Appeasing the International Conscience or Providing Post-Conflict Justice: Expanding the Khmer Rouge Tribunal’s Restorative Role


Three decades after the Cambodian civil war, the leaders of the Khmer Rouge will finally be brought before an internationalized domestic tribunal. While the majority of those most responsible have died off or received immunity for their conduct, the Khmer Rouge Tribunal has the historic possibility of reaffirming the importance of international criminal justice and providing an historical narrative of the crimes committed and victims created.

This commentary evaluates the importance of restoration in transitional justice and the importance victims and witnesses play in post-conflict justice. This article will argue that previous post-conflict remedies required a balance of restorative and retribution in order to effectuate transitional justice. In turn, the incorporation and protection of witnesses and victims was vital to reconciliation.

This article summarizes the importance of victims and witnesses in the context of Cambodia and describes mechanisms the Khmer Rouge Tribunal can use to enhance their participation and protection.
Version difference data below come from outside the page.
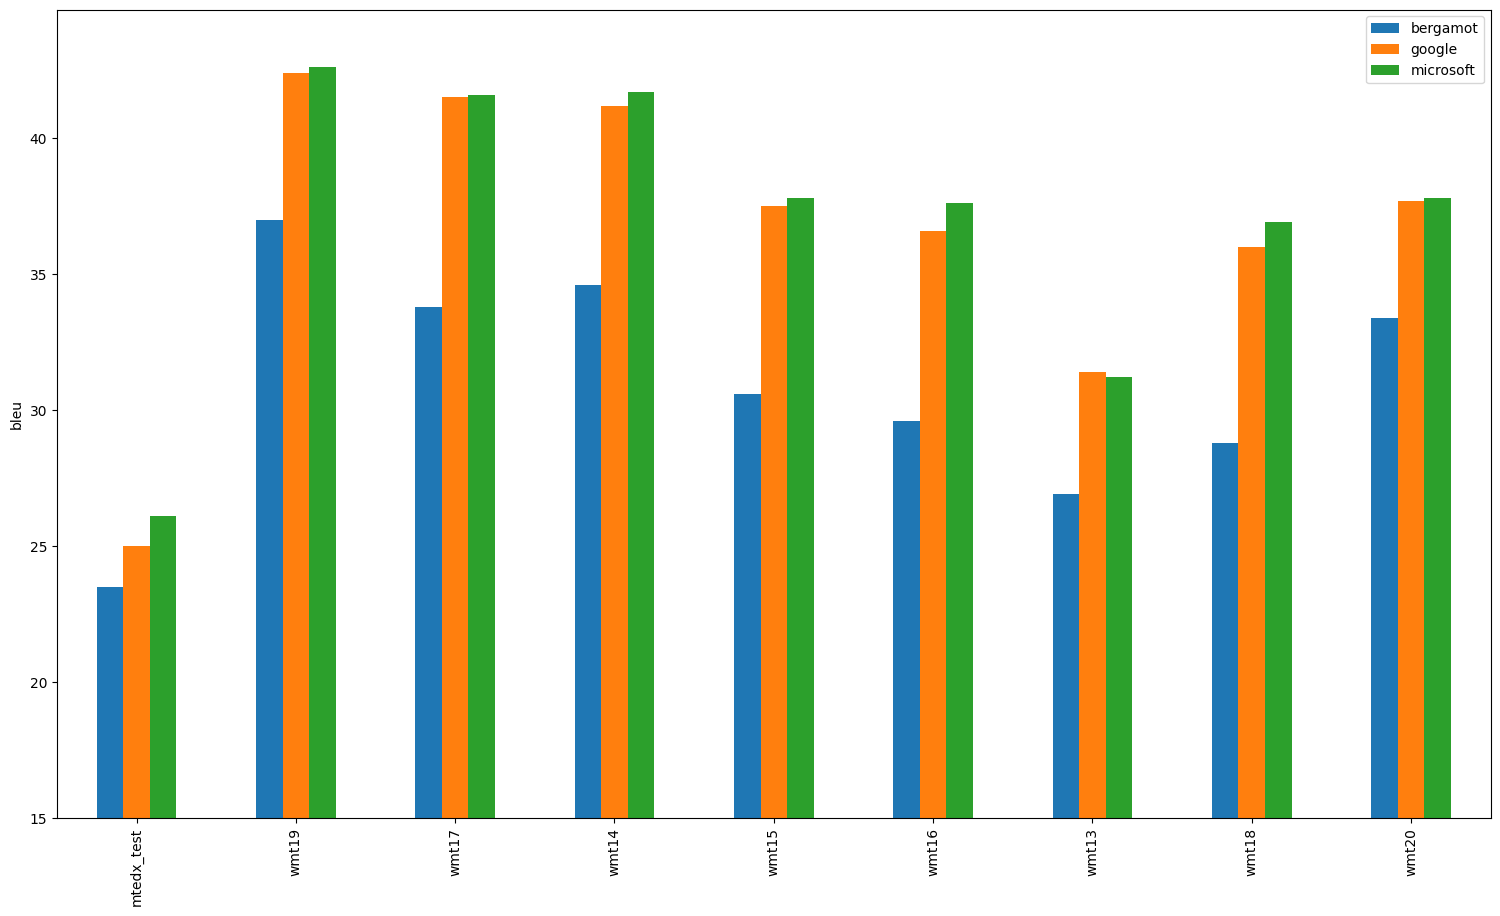
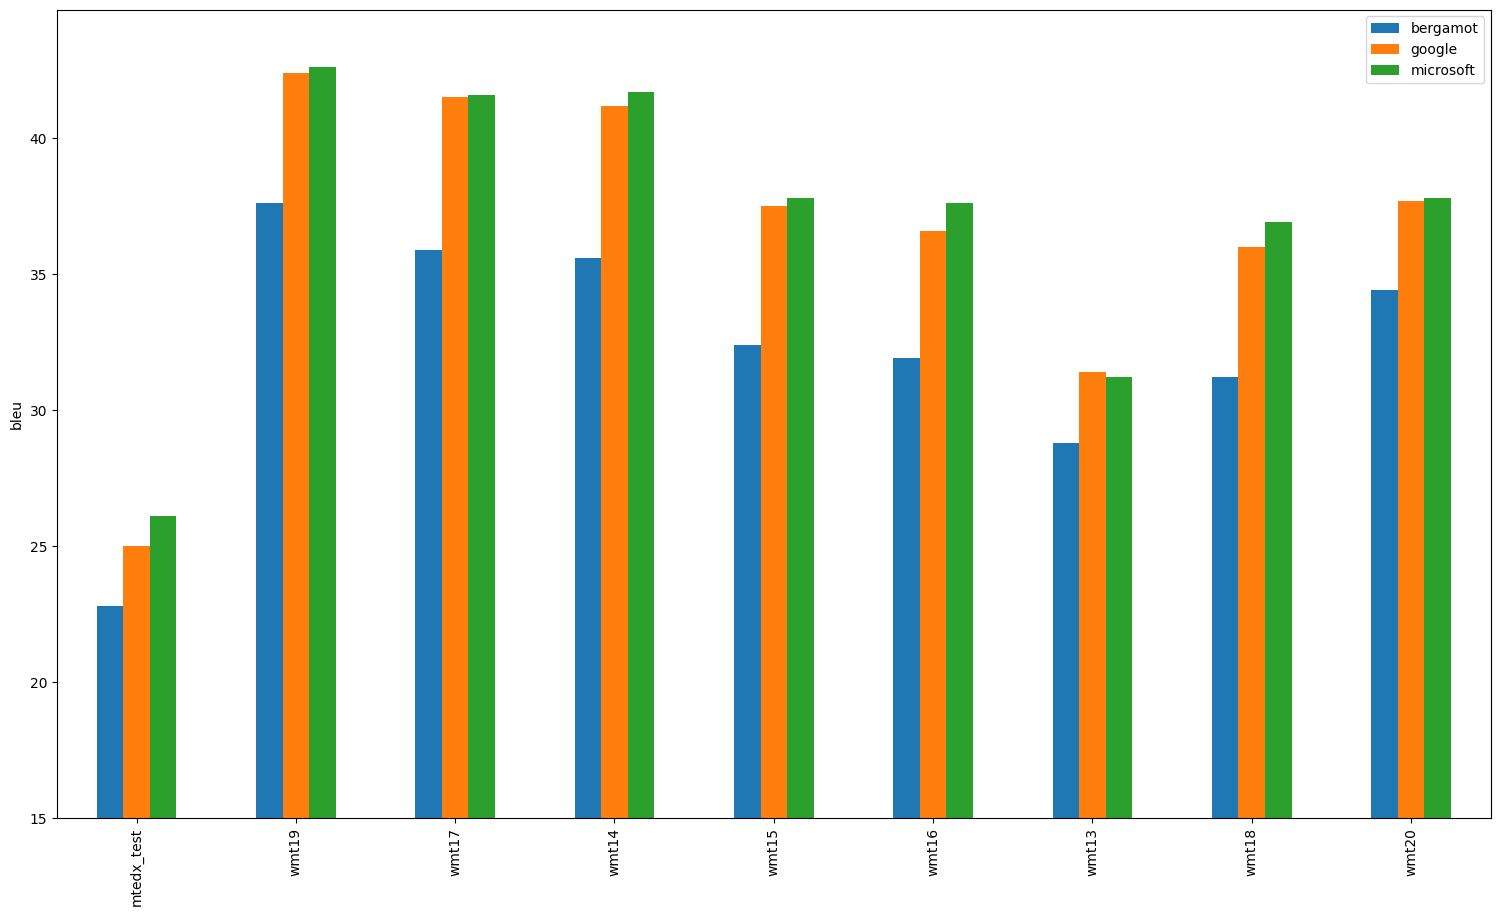
Add Portuguese and Russian test models (#9)
* Add contribution guidelines
* Update dev models
* Update evaluation results

diff --git a/evaluation/dev/results.md b/evaluation/dev/results.md
@@ -57,11 +57,11 @@ Both absolute and relative differences in BLEU scores between Bergamot and other
 
 ## avg
 
-| Translator/Dataset | ru-en |
-| --- | --- |
-| bergamot | 30.91 |
-| google | 36.59 (+5.68, +18.37%) |
-| microsoft | 37.03 (+6.12, +19.81%) |
+| Translator/Dataset | ru-en | en-ru | pt-en |
+| --- | --- | --- | --- |
+| bergamot | 32.29 | 28.51 | 39.70 |
+| google | 36.59 (+4.30, +13.32%) | 33.75 (+5.24, +18.37%) | 38.90 (-0.80, -2.02%) |
+| microsoft | 37.03 (+4.74, +14.69%) | 33.83 (+5.31, +18.63%) | 40.90 (+1.20, +3.02%) |
 
 ![Results](img/avg.png)
 
@@ -69,8 +69,28 @@ Both absolute and relative differences in BLEU scores between Bergamot and other
 
 | Translator/Dataset | mtedx_test | wmt19 | wmt17 | wmt14 | wmt15 | wmt16 | wmt13 | wmt18 | wmt20 |
 | --- | --- | --- | --- | --- | --- | --- | --- | --- | --- |
-| bergamot | 23.50 | 37.00 | 33.80 | 34.60 | 30.60 | 29.60 | 26.90 | 28.80 | 33.40 |
-| google | 25.00 (+1.50, +6.38%) | 42.40 (+5.40, +14.59%) | 41.50 (+7.70, +22.78%) | 41.20 (+6.60, +19.08%) | 37.50 (+6.90, +22.55%) | 36.60 (+7.00, +23.65%) | 31.40 (+4.50, +16.73%) | 36.00 (+7.20, +25.00%) | 37.70 (+4.30, +12.87%) |
-| microsoft | 26.10 (+2.60, +11.06%) | 42.60 (+5.60, +15.14%) | 41.60 (+7.80, +23.08%) | 41.70 (+7.10, +20.52%) | 37.80 (+7.20, +23.53%) | 37.60 (+8.00, +27.03%) | 31.20 (+4.30, +15.99%) | 36.90 (+8.10, +28.12%) | 37.80 (+4.40, +13.17%) |
+| bergamot | 22.80 | 37.60 | 35.90 | 35.60 | 32.40 | 31.90 | 28.80 | 31.20 | 34.40 |
+| google | 25.00 (+2.20, +9.65%) | 42.40 (+4.80, +12.77%) | 41.50 (+5.60, +15.60%) | 41.20 (+5.60, +15.73%) | 37.50 (+5.10, +15.74%) | 36.60 (+4.70, +14.73%) | 31.40 (+2.60, +9.03%) | 36.00 (+4.80, +15.38%) | 37.70 (+3.30, +9.59%) |
+| microsoft | 26.10 (+3.30, +14.47%) | 42.60 (+5.00, +13.30%) | 41.60 (+5.70, +15.88%) | 41.70 (+6.10, +17.13%) | 37.80 (+5.40, +16.67%) | 37.60 (+5.70, +17.87%) | 31.20 (+2.40, +8.33%) | 36.90 (+5.70, +18.27%) | 37.80 (+3.40, +9.88%) |
 
 ![Results](img/ru-en.png)
+
+## en-ru
+
+| Translator/Dataset | wmt16 | wmt15 | wmt18 | wmt14 | wmt17 | wmt20 | wmt13 | wmt19 |
+| --- | --- | --- | --- | --- | --- | --- | --- | --- |
+| bergamot | 28.80 | 29.70 | 26.50 | 35.30 | 31.60 | 21.00 | 25.20 | 30.00 |
+| google | 34.00 (+5.20, +18.06%) | 35.00 (+5.30, +17.85%) | 34.10 (+7.60, +28.68%) | 43.40 (+8.10, +22.95%) | 37.30 (+5.70, +18.04%) | 26.40 (+5.40, +25.71%) | 27.60 (+2.40, +9.52%) | 32.20 (+2.20, +7.33%) |
+| microsoft | 33.80 (+5.00, +17.36%) | 35.60 (+5.90, +19.87%) | 33.20 (+6.70, +25.28%) | 44.10 (+8.80, +24.93%) | 38.10 (+6.50, +20.57%) | 26.00 (+5.00, +23.81%) | 27.10 (+1.90, +7.54%) | 32.70 (+2.70, +9.00%) |
+
+![Results](img/en-ru.png)
+
+## pt-en
+
+| Translator/Dataset | mtedx_test |
+| --- | --- |
+| bergamot | 39.70 |
+| google | 38.90 (-0.80, -2.02%) |
+| microsoft | 40.90 (+1.20, +3.02%) |
+
+![Results](img/pt-en.png)

diff --git a/README.md b/README.md
@@ -5,15 +5,42 @@ The model files are hosted using [Git LFS](https://docs.github.com/en/github/man
 
 [prod](models/prod) - production quality models 
 
-[dev](models/dev) - test models under development (can be of low quality or speed)
+[dev](models/dev) - test models under development (can be of low quality or speed). 
 
-# Evaluation results
+When a dev model is tested by humans in the extension and has satisfactory quality, it is moved to prod.
 
-Quality evaluation is done using [firefox-translations-evaluation]() tool.
+# Automatic quality evaluation
 
-[prod](evaluation/prod/results.md)
+[Results for prod models](evaluation/prod/results.md)
 
-[dev](evaluation/dev/results.md)
+[Resutls for dev models](evaluation/dev/results.md)
+
+Automatic evaluation is a part of pull request CI. 
+It uses Microsoft and Google translation APIs and pushes results back to the branch (not available for forks).
+It is performed using [firefox-translations-evaluation](https://github.com/mozilla/firefox-translations-evaluation) tool.
+
+# Model contribution
+
+## By maintainers
+
+Create a pull Request to `main` branch from another branch in this repo.
+
+## From forks
+
+Create a Pull Request to `contrib` branch. 
+When it is reviewed and merged, another pull request to `main` branch will be created by a maintainer to kick off automatic evaluation.
+
+## Local testing
+
+You can run model evaluation locally by running `bash scripts/update-results.sh`. 
+Make sure to set environment variables `GCP_CREDS_PATH` and `AZURE_TRANSLATOR_KEY` to use Google and Microsoft APIs.
+If you want to run it with `bergamot` only, remove mentions of those variables from `bash scripts/update-results.sh` and remove `microsoft,google` from `scripts/eval.sh`. 
+
+## Training data
+
+Do not use [SacreBLEU](https://github.com/mjpost/sacrebleu) datasets as a part of training data, otherwise evaluation will not be correct.
+
+To see SacreBLEU datasets run `sacrebleu --list`.
 
 
 # Currently supported Languages
@@ -23,11 +50,11 @@ Quality evaluation is done using [firefox-translations-evaluation]() tool.
 - English -> German
 - Czech <-> English
 ## Dev
--  Russian -> English
+-  Russian <-> English
+-  Portuguese -> English
 ## Upcoming
 -  German -> English
 -  French <-> English
 -  Polish <-> English
--  Russian <- English
--  Portuguese <-> English
+-  Portuguese <- English
 -  Italian <-> English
By expanding the Khmer Rouge Tribunal’s restorative role, it can bring provide post-conflict justice rather then appease international guilt.


Human Rights Law | International Law

Date of this Version

April 2006